* [TASK ITEM]: The answer is to be all of the data below, reproduced exactly.

* [PROVIDED MATERIAL]:
[Start of section]
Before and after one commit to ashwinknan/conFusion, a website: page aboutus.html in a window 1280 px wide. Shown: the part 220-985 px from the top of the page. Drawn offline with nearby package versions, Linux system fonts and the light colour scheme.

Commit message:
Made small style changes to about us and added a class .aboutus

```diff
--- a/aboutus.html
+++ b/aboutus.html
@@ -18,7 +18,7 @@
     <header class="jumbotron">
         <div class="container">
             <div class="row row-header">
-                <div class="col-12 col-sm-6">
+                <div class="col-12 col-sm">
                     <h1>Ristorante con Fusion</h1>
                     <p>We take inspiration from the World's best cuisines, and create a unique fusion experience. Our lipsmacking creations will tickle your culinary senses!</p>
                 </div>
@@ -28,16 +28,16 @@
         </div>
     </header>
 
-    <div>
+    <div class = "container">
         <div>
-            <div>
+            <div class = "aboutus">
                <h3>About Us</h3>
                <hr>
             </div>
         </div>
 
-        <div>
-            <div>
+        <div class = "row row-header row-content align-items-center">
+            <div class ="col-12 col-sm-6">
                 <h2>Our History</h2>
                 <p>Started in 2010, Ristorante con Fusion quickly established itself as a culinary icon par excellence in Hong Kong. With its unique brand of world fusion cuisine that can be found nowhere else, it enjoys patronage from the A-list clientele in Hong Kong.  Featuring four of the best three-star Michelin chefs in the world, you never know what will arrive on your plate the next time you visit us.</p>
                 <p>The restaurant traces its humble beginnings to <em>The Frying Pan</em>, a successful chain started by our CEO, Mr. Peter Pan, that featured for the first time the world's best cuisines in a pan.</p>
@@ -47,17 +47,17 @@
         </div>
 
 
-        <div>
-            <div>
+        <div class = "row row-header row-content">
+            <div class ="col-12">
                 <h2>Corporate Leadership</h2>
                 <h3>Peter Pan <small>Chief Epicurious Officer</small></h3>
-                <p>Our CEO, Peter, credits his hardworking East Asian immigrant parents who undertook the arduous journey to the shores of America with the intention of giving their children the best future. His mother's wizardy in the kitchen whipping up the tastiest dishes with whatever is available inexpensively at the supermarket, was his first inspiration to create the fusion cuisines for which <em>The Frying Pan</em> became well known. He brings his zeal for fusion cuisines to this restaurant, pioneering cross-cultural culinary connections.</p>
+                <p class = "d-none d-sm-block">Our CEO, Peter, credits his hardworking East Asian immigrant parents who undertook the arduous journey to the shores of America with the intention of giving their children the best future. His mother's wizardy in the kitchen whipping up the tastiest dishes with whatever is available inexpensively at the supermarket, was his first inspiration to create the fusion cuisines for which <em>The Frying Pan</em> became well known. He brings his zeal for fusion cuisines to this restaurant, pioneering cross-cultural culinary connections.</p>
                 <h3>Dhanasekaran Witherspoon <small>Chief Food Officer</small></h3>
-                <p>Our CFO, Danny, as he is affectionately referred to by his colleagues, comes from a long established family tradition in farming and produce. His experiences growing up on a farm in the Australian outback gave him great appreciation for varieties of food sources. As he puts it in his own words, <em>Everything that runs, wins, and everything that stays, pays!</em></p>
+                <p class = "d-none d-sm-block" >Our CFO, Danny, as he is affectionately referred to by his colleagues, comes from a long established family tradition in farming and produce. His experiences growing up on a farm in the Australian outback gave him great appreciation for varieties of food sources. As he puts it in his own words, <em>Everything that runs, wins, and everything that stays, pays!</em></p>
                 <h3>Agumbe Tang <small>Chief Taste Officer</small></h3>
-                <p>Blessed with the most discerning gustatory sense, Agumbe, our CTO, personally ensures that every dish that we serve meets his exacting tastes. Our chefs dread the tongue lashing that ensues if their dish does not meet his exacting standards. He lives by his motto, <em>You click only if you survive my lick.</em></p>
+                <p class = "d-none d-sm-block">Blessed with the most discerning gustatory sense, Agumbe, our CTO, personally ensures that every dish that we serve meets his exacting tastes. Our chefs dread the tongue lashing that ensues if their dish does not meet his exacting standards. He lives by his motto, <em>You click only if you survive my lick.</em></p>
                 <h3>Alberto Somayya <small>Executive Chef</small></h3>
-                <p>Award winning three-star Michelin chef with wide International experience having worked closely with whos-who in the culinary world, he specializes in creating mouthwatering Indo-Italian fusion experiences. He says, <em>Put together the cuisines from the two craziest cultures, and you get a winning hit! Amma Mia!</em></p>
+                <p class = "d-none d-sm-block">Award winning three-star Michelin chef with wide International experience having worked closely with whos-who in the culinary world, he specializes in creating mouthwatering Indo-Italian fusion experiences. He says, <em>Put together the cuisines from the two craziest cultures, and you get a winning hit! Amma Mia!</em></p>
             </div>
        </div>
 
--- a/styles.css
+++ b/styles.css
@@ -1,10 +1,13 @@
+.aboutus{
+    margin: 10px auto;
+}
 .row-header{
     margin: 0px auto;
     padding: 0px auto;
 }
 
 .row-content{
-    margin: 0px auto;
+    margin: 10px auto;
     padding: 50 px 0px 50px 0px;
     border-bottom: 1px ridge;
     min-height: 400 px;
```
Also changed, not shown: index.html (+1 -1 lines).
[End of section]
* [ANSWER TO THIS EXERCISE]:
Before and after one commit to ashwinknan/conFusion, a website: page aboutus.html in a window 1280 px wide. Shown: the part 220-985 px from the top of the page. Drawn offline with nearby package versions, Linux system fonts and the light colour scheme.

Commit message:
Made small style changes to about us and added a class .aboutus

```diff
--- a/aboutus.html
+++ b/aboutus.html
@@ -18,7 +18,7 @@
     <header class="jumbotron">
         <div class="container">
             <div class="row row-header">
-                <div class="col-12 col-sm-6">
+                <div class="col-12 col-sm">
                     <h1>Ristorante con Fusion</h1>
                     <p>We take inspiration from the World's best cuisines, and create a unique fusion experience. Our lipsmacking creations will tickle your culinary senses!</p>
                 </div>
@@ -28,16 +28,16 @@
         </div>
     </header>
 
-    <div>
+    <div class = "container">
         <div>
-            <div>
+            <div class = "aboutus">
                <h3>About Us</h3>
                <hr>
             </div>
         </div>
 
-        <div>
-            <div>
+        <div class = "row row-header row-content align-items-center">
+            <div class ="col-12 col-sm-6">
                 <h2>Our History</h2>
                 <p>Started in 2010, Ristorante con Fusion quickly established itself as a culinary icon par excellence in Hong Kong. With its unique brand of world fusion cuisine that can be found nowhere else, it enjoys patronage from the A-list clientele in Hong Kong.  Featuring four of the best three-star Michelin chefs in the world, you never know what will arrive on your plate the next time you visit us.</p>
                 <p>The restaurant traces its humble beginnings to <em>The Frying Pan</em>, a successful chain started by our CEO, Mr. Peter Pan, that featured for the first time the world's best cuisines in a pan.</p>
@@ -47,17 +47,17 @@
         </div>
 
 
-        <div>
-            <div>
+        <div class = "row row-header row-content">
+            <div class ="col-12">
                 <h2>Corporate Leadership</h2>
                 <h3>Peter Pan <small>Chief Epicurious Officer</small></h3>
-                <p>Our CEO, Peter, credits his hardworking East Asian immigrant parents who undertook the arduous journey to the shores of America with the intention of giving their children the best future. His mother's wizardy in the kitchen whipping up the tastiest dishes with whatever is available inexpensively at the supermarket, was his first inspiration to create the fusion cuisines for which <em>The Frying Pan</em> became well known. He brings his zeal for fusion cuisines to this restaurant, pioneering cross-cultural culinary connections.</p>
+                <p class = "d-none d-sm-block">Our CEO, Peter, credits his hardworking East Asian immigrant parents who undertook the arduous journey to the shores of America with the intention of giving their children the best future. His mother's wizardy in the kitchen whipping up the tastiest dishes with whatever is available inexpensively at the supermarket, was his first inspiration to create the fusion cuisines for which <em>The Frying Pan</em> became well known. He brings his zeal for fusion cuisines to this restaurant, pioneering cross-cultural culinary connections.</p>
                 <h3>Dhanasekaran Witherspoon <small>Chief Food Officer</small></h3>
-                <p>Our CFO, Danny, as he is affectionately referred to by his colleagues, comes from a long established family tradition in farming and produce. His experiences growing up on a farm in the Australian outback gave him great appreciation for varieties of food sources. As he puts it in his own words, <em>Everything that runs, wins, and everything that stays, pays!</em></p>
+                <p class = "d-none d-sm-block" >Our CFO, Danny, as he is affectionately referred to by his colleagues, comes from a long established family tradition in farming and produce. His experiences growing up on a farm in the Australian outback gave him great appreciation for varieties of food sources. As he puts it in his own words, <em>Everything that runs, wins, and everything that stays, pays!</em></p>
                 <h3>Agumbe Tang <small>Chief Taste Officer</small></h3>
-                <p>Blessed with the most discerning gustatory sense, Agumbe, our CTO, personally ensures that every dish that we serve meets his exacting tastes. Our chefs dread the tongue lashing that ensues if their dish does not meet his exacting standards. He lives by his motto, <em>You click only if you survive my lick.</em></p>
+                <p class = "d-none d-sm-block">Blessed with the most discerning gustatory sense, Agumbe, our CTO, personally ensures that every dish that we serve meets his exacting tastes. Our chefs dread the tongue lashing that ensues if their dish does not meet his exacting standards. He lives by his motto, <em>You click only if you survive my lick.</em></p>
                 <h3>Alberto Somayya <small>Executive Chef</small></h3>
-                <p>Award winning three-star Michelin chef with wide International experience having worked closely with whos-who in the culinary world, he specializes in creating mouthwatering Indo-Italian fusion experiences. He says, <em>Put together the cuisines from the two craziest cultures, and you get a winning hit! Amma Mia!</em></p>
+                <p class = "d-none d-sm-block">Award winning three-star Michelin chef with wide International experience having worked closely with whos-who in the culinary world, he specializes in creating mouthwatering Indo-Italian fusion experiences. He says, <em>Put together the cuisines from the two craziest cultures, and you get a winning hit! Amma Mia!</em></p>
             </div>
        </div>
 
--- a/styles.css
+++ b/styles.css
@@ -1,10 +1,13 @@
+.aboutus{
+    margin: 10px auto;
+}
 .row-header{
     margin: 0px auto;
     padding: 0px auto;
 }
 
 .row-content{
-    margin: 0px auto;
+    margin: 10px auto;
     padding: 50 px 0px 50px 0px;
     border-bottom: 1px ridge;
     min-height: 400 px;
```
Also changed, not shown: index.html (+1 -1 lines).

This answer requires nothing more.